Scan the listing below. Report each line that includes "drawio".

Data records:
>>
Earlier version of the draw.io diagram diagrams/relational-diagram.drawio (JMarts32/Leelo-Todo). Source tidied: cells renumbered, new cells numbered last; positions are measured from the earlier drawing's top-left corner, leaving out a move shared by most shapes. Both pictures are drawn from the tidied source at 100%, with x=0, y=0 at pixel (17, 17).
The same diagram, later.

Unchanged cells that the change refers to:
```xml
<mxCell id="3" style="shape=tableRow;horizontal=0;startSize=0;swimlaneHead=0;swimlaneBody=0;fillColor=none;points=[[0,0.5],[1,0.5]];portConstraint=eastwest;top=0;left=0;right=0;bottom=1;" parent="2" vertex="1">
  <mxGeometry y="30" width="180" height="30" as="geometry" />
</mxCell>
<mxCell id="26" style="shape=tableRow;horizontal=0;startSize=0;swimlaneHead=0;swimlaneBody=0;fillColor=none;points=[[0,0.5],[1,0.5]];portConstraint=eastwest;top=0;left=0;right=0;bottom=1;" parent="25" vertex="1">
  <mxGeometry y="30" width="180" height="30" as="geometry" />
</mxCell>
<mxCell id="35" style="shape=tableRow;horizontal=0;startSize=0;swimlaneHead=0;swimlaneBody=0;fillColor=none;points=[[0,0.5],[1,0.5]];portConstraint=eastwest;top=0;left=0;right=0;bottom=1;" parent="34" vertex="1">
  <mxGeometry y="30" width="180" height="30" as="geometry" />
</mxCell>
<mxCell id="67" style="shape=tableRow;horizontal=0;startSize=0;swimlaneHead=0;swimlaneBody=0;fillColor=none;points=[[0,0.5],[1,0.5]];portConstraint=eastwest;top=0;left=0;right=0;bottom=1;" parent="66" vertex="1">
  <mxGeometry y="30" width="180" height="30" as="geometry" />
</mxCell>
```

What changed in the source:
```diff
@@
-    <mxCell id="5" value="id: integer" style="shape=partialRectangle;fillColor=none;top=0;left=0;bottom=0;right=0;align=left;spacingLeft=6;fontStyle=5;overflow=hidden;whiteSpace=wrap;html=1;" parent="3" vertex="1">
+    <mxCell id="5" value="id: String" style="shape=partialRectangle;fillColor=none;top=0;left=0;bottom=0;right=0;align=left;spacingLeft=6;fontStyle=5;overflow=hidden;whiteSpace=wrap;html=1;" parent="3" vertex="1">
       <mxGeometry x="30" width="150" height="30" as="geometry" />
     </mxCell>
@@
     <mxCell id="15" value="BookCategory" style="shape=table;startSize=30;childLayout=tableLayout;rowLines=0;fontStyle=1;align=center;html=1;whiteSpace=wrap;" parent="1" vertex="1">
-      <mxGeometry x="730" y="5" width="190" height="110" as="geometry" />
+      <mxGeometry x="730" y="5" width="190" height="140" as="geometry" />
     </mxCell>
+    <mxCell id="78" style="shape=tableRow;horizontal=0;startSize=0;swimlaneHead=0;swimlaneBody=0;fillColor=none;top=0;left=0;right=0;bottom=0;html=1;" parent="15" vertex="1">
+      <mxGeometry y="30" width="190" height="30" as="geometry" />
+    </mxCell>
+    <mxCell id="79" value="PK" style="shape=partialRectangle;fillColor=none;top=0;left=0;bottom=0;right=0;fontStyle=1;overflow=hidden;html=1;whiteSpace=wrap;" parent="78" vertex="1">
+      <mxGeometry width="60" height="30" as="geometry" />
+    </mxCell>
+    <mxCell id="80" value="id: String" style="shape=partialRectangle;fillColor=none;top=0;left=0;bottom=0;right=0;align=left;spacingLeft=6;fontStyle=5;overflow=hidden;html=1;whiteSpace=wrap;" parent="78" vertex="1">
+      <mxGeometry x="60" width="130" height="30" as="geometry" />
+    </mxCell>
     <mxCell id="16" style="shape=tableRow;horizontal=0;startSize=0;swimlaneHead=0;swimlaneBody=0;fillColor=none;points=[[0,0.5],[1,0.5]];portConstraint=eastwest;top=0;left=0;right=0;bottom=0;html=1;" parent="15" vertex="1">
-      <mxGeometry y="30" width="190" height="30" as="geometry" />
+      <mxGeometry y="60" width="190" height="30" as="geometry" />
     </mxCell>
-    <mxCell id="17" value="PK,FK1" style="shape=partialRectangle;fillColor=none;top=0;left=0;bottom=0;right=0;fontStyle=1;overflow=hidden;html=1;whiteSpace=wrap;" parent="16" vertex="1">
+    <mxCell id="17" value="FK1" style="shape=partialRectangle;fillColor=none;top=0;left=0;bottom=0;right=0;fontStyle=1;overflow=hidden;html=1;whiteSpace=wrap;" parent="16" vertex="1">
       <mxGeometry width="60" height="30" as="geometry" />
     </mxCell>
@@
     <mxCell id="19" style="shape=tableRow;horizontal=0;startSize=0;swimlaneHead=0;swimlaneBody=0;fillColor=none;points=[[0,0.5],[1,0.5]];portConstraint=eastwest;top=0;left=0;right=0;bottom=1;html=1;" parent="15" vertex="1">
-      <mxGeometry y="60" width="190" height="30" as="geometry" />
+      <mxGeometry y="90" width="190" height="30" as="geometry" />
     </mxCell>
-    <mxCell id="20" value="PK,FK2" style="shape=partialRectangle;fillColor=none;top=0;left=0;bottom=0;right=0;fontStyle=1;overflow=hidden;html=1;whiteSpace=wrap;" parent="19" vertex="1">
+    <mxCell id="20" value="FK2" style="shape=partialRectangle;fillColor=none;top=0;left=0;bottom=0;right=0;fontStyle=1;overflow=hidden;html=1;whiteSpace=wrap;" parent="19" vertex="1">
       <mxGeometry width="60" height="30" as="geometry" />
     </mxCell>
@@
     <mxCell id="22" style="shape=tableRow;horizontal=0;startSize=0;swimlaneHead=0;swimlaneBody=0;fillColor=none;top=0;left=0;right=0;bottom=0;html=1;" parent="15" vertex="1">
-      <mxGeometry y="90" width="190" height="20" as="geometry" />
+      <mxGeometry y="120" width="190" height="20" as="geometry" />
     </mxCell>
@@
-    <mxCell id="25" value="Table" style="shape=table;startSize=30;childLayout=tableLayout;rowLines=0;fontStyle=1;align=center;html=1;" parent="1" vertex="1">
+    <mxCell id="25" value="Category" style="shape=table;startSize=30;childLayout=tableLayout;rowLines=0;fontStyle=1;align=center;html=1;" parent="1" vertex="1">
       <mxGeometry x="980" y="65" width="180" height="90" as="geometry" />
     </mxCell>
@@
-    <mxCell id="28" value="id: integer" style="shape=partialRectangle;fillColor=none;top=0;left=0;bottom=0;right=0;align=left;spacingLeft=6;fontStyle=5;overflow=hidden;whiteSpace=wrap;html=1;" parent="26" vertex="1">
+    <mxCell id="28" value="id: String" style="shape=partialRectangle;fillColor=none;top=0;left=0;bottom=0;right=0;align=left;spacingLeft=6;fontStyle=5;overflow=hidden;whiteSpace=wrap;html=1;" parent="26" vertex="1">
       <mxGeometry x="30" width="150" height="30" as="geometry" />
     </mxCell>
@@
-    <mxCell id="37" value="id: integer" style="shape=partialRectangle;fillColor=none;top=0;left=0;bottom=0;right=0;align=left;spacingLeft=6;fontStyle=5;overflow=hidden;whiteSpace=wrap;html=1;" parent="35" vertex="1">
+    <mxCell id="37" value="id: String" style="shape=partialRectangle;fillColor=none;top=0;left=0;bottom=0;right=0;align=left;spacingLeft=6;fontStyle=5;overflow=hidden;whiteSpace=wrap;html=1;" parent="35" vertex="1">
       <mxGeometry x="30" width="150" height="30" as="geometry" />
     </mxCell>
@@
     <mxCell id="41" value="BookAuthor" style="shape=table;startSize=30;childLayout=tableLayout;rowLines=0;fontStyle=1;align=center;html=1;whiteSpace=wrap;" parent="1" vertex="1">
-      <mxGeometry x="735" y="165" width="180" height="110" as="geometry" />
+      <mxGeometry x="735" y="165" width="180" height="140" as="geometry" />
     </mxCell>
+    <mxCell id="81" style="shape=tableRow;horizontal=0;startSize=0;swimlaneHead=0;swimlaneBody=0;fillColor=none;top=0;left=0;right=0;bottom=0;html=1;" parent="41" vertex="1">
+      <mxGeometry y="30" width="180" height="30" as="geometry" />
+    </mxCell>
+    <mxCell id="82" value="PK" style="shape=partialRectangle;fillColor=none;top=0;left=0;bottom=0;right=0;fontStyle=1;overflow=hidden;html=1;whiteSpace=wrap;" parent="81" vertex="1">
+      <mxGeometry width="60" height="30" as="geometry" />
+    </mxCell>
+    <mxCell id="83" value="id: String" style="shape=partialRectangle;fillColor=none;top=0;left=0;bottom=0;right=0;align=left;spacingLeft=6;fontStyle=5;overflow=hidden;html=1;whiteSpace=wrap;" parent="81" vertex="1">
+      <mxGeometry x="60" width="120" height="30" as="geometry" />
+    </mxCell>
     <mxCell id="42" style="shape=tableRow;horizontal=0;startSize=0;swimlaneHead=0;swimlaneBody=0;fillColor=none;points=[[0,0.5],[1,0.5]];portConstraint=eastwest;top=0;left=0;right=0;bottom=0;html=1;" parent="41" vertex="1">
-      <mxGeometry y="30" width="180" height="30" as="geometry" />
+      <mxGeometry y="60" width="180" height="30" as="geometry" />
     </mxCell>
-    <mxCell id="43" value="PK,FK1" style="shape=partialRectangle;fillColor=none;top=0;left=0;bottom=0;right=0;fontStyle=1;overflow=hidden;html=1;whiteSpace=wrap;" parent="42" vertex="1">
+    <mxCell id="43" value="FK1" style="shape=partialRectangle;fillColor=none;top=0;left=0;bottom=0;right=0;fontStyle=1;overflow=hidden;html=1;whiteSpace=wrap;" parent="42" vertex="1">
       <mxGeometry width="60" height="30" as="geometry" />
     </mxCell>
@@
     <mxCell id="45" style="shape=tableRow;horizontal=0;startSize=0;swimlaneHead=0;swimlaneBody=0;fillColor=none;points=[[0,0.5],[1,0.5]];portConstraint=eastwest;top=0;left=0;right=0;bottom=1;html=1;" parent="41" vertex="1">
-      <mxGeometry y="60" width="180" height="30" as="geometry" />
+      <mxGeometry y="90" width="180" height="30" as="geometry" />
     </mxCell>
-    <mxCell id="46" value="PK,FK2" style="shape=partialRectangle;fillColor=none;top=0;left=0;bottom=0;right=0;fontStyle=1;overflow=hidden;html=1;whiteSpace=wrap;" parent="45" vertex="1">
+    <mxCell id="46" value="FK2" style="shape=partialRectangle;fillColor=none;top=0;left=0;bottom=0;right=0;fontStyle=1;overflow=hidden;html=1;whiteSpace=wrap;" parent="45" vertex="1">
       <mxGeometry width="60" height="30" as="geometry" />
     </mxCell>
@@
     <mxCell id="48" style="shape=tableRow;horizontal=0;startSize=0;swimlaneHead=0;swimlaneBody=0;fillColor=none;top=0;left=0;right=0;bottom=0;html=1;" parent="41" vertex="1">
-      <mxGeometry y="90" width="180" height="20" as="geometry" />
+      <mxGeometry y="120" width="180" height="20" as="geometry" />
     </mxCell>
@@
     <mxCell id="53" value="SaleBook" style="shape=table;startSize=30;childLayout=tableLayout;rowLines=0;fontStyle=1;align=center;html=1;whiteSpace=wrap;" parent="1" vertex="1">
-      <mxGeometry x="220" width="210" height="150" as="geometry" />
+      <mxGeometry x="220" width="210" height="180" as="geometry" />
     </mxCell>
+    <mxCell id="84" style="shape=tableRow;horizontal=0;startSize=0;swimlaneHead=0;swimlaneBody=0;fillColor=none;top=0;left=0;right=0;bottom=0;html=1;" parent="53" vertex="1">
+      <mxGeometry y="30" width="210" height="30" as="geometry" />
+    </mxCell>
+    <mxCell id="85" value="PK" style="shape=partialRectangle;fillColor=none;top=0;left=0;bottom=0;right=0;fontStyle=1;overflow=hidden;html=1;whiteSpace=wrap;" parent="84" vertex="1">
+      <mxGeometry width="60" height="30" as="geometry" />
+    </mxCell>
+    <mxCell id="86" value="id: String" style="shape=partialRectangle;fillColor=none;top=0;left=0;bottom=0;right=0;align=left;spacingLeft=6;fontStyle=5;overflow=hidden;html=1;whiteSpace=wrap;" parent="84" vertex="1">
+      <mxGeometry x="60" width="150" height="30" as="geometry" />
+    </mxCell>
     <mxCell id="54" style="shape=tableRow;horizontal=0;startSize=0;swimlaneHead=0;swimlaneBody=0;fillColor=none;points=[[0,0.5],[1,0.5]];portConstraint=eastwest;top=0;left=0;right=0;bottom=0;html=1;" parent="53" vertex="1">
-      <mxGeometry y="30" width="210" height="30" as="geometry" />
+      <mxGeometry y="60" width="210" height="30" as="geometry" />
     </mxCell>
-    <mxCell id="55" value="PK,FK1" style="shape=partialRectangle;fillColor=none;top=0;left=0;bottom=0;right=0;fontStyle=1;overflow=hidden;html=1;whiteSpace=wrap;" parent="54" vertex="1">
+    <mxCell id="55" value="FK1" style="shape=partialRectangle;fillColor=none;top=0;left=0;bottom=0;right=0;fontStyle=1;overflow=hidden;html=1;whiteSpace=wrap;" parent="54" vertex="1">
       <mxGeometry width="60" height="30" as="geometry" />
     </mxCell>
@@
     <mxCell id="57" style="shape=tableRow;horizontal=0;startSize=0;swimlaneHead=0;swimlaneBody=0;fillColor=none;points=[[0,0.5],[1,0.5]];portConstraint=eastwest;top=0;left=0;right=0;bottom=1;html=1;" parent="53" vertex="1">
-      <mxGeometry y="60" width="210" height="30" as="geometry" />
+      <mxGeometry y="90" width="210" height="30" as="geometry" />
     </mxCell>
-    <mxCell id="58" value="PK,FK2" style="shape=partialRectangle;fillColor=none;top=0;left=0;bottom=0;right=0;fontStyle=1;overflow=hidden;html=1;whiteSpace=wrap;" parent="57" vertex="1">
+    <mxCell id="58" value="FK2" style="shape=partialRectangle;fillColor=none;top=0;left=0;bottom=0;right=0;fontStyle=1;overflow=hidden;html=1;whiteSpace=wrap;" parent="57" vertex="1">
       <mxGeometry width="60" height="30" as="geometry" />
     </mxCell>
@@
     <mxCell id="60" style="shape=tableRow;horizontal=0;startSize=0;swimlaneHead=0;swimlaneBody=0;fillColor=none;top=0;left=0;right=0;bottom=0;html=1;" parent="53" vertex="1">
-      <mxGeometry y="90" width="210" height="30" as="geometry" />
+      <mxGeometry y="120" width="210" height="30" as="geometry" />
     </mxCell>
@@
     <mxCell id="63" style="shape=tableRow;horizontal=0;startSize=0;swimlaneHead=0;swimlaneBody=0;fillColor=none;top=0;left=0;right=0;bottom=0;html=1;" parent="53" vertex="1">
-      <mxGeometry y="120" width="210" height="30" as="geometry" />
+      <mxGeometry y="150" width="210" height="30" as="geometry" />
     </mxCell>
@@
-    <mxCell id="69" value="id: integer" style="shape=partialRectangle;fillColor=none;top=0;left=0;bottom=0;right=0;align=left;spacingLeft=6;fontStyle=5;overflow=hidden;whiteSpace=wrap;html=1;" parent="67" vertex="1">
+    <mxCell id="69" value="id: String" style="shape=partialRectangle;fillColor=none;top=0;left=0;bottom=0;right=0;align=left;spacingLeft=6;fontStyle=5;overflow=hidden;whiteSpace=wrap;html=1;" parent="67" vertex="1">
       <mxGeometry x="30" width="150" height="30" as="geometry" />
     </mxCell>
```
<<
>>
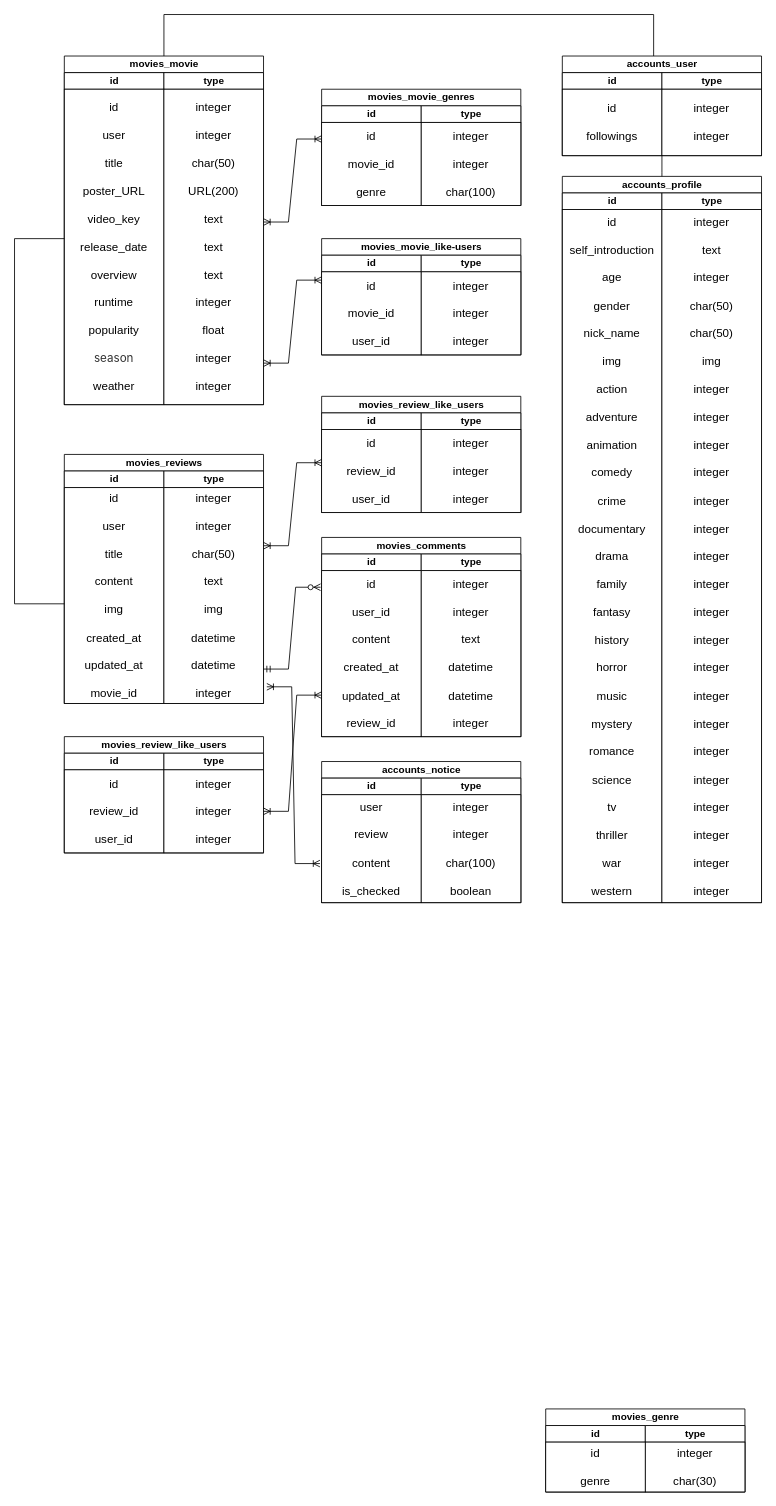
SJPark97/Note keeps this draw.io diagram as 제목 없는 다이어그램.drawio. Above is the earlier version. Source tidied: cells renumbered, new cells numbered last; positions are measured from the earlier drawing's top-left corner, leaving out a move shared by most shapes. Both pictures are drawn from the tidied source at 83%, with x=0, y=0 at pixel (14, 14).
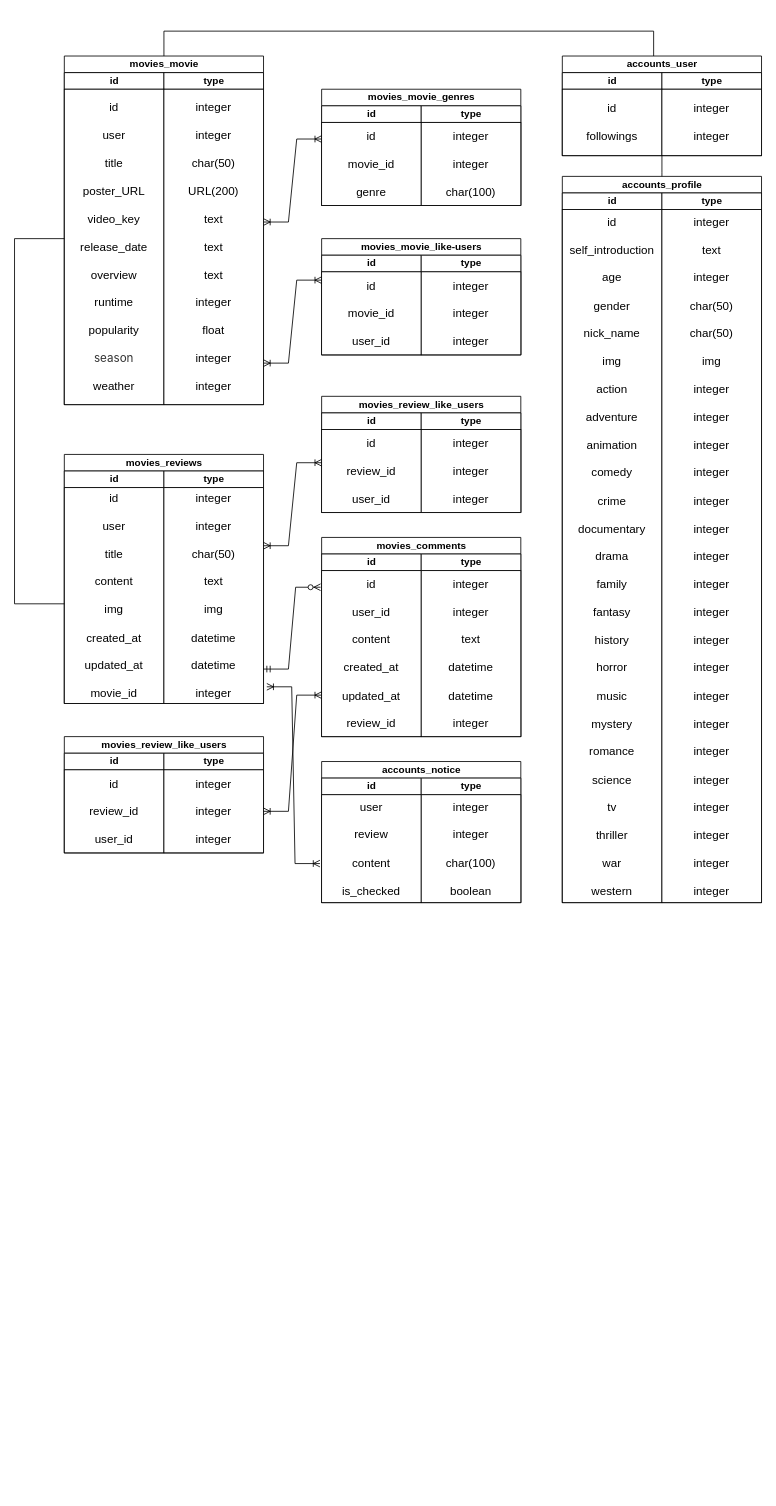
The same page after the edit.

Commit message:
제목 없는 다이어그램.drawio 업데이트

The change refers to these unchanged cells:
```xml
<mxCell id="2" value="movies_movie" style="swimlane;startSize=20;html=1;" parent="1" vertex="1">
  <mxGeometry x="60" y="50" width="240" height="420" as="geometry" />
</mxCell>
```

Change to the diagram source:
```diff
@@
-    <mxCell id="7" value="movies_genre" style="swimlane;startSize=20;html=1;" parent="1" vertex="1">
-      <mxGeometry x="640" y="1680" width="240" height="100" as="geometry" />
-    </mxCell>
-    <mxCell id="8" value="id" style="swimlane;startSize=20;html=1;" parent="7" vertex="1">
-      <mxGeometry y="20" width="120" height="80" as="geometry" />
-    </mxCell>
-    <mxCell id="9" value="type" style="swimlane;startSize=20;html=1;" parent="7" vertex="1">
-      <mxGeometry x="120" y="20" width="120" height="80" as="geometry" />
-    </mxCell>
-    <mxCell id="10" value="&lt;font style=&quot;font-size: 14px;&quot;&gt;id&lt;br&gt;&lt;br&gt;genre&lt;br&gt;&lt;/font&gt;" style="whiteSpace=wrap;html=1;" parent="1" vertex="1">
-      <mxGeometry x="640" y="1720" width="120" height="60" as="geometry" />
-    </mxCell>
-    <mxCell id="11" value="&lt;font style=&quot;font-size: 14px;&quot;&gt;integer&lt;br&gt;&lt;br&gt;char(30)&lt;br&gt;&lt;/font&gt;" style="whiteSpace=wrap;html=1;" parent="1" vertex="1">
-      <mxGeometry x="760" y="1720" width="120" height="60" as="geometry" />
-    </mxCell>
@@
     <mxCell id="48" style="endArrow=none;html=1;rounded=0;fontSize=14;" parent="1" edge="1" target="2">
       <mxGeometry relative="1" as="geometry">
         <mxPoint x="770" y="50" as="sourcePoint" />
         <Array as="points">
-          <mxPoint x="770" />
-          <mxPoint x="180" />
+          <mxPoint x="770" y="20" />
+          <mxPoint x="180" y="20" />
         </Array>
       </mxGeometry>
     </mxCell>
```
<<
Result of the task:
Earlier version of the draw.io diagram diagrams/relational-diagram.drawio (JMarts32/Leelo-Todo). Source tidied: cells renumbered, new cells numbered last; positions are measured from the earlier drawing's top-left corner, leaving out a move shared by most shapes. Both pictures are drawn from the tidied source at 100%, with x=0, y=0 at pixel (17, 17).
SJPark97/Note keeps this draw.io diagram as 제목 없는 다이어그램.drawio. Above is the earlier version. Source tidied: cells renumbered, new cells numbered last; positions are measured from the earlier drawing's top-left corner, leaving out a move shared by most shapes. Both pictures are drawn from the tidied source at 83%, with x=0, y=0 at pixel (14, 14).
제목 없는 다이어그램.drawio 업데이트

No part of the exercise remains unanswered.